The investors failed to win shareholder approval to take over seats on the board last year. They promised another battle this year.
In a proxy filing, UBS said it is no longer worth fighting against the revolt.
“Responding to shareholder proposals would likely continue to increase the expenses of the fund, to the detriment of its shareholders,” the company said in a letter to shareholders. “Proxy battles and high solicitation expenses are likely for the foreseeable future, to the detriment of the fund and its long-term investors.”
UBS did not say it thought liquidating was a good idea for any reason other than the cost of staving off Western and Karpus.
Indeed, closed-end funds are enjoying an unusually benign atmosphere at the moment.
Many closed-end funds borrowed money through auction-rate preferred shares, which typically pay interest at a rate tied to the London Interbank Offered Rate.
With three-month Libor at 0.25%, many funds are paying negligible interest on their debt. Everything they earn in excess of the interest cost is gravy for shareholders.
According to the fund’s annual report, the fund at the end of September was paying roughly 0.5% interest on its ARPS. The fund was collecting an average coupon of 5.6% on the municipal bonds it bought.
By liquidating, the fund will have to redeem the ARPS at face value and sell the bonds — sacrificing the cheap, dividend-enhancing leverage.

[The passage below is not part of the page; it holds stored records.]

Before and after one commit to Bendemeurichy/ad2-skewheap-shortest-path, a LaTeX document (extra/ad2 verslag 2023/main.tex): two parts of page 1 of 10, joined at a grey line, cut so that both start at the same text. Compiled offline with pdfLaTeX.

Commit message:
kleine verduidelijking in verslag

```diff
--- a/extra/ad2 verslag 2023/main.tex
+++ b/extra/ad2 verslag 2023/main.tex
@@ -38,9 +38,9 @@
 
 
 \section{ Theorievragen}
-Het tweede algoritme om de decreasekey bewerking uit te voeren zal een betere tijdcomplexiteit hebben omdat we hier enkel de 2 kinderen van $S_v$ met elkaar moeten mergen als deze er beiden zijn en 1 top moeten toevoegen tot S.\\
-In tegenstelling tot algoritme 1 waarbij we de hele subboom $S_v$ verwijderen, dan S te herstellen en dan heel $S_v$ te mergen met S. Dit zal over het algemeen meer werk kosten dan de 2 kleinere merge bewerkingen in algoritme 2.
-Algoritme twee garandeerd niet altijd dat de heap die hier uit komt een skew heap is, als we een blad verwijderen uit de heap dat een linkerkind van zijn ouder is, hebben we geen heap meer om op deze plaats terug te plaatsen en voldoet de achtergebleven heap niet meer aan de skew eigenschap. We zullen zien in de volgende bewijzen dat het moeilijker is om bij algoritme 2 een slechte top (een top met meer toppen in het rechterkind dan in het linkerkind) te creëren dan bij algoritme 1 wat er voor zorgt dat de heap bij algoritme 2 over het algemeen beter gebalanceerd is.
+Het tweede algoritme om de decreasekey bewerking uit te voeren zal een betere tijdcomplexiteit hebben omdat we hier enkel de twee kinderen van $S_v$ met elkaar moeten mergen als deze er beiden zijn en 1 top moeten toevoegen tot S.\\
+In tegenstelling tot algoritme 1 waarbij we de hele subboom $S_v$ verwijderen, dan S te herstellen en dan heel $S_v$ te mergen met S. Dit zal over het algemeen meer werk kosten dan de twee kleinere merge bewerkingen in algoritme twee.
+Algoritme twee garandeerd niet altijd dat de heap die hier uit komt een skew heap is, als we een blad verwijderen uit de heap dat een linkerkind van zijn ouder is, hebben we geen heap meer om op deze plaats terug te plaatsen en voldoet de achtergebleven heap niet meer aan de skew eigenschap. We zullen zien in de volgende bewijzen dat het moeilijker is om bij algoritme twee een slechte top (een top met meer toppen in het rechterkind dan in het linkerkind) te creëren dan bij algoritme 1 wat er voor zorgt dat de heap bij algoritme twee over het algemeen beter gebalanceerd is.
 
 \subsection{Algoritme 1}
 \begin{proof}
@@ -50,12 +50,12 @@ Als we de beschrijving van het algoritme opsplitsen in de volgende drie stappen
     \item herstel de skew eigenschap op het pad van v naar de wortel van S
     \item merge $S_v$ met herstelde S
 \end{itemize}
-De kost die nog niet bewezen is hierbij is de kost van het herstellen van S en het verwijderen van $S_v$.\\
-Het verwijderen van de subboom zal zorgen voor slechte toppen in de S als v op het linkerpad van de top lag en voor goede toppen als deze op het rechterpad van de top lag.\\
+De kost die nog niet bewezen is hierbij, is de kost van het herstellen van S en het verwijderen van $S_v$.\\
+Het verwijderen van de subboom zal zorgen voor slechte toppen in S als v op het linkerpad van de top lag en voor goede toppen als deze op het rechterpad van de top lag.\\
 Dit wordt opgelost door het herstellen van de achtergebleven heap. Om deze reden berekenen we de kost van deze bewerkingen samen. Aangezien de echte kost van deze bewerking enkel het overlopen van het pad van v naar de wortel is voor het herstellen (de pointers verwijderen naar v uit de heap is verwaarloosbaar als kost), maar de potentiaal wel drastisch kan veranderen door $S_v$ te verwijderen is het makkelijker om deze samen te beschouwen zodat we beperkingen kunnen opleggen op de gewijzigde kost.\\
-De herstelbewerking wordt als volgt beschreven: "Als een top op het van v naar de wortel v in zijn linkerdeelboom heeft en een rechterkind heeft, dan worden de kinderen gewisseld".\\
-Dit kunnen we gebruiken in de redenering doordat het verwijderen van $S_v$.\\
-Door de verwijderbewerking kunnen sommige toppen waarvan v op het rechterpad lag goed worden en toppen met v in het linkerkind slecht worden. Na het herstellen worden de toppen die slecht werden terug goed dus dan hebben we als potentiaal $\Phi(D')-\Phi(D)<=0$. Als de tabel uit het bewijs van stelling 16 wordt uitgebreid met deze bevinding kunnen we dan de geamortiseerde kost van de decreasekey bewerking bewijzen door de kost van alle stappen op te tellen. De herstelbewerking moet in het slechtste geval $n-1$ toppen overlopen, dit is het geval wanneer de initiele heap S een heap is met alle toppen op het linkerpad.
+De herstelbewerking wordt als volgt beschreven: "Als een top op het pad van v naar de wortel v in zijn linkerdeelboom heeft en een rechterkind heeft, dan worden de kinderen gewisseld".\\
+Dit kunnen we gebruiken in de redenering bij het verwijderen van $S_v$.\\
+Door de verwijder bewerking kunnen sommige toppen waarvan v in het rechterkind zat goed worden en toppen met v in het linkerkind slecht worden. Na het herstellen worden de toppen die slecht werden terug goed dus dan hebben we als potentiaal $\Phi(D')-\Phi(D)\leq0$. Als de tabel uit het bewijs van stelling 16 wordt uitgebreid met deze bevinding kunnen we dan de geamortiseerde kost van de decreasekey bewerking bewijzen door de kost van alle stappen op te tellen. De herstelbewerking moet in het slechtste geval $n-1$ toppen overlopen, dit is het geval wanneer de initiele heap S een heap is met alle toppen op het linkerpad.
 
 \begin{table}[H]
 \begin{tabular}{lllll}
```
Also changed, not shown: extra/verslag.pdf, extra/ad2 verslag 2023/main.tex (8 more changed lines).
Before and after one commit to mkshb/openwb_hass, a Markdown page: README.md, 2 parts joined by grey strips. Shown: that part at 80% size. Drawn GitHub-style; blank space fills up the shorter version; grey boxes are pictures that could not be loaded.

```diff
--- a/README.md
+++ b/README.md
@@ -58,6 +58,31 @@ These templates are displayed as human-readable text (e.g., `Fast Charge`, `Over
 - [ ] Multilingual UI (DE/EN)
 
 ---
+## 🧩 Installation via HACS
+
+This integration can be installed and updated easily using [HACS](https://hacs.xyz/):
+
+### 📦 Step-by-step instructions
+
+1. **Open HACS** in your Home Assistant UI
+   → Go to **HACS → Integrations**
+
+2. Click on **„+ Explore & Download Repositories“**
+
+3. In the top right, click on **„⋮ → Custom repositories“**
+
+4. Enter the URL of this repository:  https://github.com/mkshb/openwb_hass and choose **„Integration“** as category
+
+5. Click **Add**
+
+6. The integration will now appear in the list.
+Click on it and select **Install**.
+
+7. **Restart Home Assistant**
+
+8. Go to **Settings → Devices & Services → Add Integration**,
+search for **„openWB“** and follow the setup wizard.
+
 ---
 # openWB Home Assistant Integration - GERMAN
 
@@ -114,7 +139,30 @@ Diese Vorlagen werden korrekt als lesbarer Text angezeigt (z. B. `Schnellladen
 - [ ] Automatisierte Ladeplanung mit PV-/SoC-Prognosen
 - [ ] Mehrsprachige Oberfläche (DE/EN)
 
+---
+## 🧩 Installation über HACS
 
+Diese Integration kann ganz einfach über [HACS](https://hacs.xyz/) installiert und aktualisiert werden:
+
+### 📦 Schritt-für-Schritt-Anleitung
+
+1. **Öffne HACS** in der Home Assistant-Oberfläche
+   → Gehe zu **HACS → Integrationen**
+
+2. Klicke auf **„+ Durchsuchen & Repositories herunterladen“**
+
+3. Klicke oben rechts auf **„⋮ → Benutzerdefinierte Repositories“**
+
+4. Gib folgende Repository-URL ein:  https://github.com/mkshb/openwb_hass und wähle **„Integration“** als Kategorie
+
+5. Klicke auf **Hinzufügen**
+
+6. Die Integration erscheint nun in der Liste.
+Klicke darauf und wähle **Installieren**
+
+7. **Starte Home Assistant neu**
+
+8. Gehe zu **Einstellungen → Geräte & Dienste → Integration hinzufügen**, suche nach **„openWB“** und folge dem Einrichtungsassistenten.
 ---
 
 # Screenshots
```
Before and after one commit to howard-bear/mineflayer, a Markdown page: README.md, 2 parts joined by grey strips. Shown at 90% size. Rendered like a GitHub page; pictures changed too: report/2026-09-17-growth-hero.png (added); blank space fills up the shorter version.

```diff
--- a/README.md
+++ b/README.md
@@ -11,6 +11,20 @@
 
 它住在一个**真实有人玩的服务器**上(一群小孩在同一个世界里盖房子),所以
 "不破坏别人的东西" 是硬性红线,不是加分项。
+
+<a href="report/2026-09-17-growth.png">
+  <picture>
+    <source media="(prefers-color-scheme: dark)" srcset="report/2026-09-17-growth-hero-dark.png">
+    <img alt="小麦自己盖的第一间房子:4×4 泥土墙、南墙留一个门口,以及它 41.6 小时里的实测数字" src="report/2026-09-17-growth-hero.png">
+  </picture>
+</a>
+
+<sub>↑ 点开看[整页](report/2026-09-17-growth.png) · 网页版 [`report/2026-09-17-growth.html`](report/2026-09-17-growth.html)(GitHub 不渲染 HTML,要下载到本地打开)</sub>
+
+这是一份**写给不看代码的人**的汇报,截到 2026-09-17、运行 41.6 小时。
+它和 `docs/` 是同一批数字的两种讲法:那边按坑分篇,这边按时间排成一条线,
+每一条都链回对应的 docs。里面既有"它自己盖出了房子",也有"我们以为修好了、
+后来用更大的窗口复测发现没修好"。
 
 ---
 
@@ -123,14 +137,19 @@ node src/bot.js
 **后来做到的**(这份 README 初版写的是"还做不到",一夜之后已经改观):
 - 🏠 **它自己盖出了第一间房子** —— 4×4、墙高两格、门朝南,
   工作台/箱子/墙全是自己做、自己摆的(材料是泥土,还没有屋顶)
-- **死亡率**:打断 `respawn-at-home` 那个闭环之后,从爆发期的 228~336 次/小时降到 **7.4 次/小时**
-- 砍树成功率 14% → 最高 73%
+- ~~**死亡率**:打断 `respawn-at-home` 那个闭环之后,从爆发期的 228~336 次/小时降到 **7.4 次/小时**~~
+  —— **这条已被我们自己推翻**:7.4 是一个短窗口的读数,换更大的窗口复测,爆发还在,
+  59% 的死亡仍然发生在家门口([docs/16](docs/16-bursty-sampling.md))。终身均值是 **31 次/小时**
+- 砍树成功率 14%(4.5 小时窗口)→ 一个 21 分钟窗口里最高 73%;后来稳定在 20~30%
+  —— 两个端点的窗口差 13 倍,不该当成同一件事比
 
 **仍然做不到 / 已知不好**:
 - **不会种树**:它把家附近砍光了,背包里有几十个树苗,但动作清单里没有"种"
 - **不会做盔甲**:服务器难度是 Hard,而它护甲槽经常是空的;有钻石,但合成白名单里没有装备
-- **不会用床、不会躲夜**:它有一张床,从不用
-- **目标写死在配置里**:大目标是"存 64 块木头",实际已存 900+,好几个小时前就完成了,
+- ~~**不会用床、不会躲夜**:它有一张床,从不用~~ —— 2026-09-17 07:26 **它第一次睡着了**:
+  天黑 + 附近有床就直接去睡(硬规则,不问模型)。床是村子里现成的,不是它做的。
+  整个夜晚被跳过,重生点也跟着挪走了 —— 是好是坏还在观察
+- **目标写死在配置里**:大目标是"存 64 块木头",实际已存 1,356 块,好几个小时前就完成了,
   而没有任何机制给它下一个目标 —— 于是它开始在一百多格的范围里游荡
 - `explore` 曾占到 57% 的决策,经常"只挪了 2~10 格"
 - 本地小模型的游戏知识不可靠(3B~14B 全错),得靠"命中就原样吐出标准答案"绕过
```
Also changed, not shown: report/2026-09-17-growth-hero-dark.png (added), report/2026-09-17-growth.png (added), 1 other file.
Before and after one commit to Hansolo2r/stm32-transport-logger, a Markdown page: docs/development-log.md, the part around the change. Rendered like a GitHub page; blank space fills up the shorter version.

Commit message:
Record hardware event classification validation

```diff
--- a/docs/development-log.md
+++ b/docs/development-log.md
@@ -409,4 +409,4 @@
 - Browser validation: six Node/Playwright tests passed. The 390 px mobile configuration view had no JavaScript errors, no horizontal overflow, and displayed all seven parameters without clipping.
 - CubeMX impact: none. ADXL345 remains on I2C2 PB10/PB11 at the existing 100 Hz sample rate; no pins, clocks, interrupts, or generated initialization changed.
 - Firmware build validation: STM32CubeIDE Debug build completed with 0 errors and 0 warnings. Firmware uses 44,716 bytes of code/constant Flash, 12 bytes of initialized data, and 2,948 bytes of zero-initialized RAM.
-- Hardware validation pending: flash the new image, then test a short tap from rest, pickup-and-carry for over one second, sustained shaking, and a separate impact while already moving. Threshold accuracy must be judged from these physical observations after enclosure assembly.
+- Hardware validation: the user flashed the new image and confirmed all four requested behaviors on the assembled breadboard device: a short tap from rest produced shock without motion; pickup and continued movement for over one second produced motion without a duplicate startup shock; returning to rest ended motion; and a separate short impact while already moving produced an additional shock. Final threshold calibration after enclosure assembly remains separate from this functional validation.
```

At the end of September, the fund reported $256 million in assets — mainly investment-grade municipal bonds.
If it liquidates, the fund would have to pay $80 million to redeem its ARPS. It also owes about $20 million on some floating-rate notes.
That leaves roughly $155.9 million for shareholders, assuming it sells all its bonds at the value recorded on its books.
The fund would be liquidating at a time when its discount has rarely been lower.Its current share price is only about 2.7% lower than its net asset value.
That means it would be eschewing its cheap leverage and nearly 6% annual dividend just to collect an extra 2.7 cents per dollar at a time when dividends that high are extraordinarily difficult to find.
Art Lipson, managing member of Western Investments, said the narrower discount reflects the expectation the fund will be liquidated. Should the liquidation plan fall through, the discount would likely widen back out, he said.
According to the proxy filing, Western and Karpus have agreed to vote in favor of the proposal.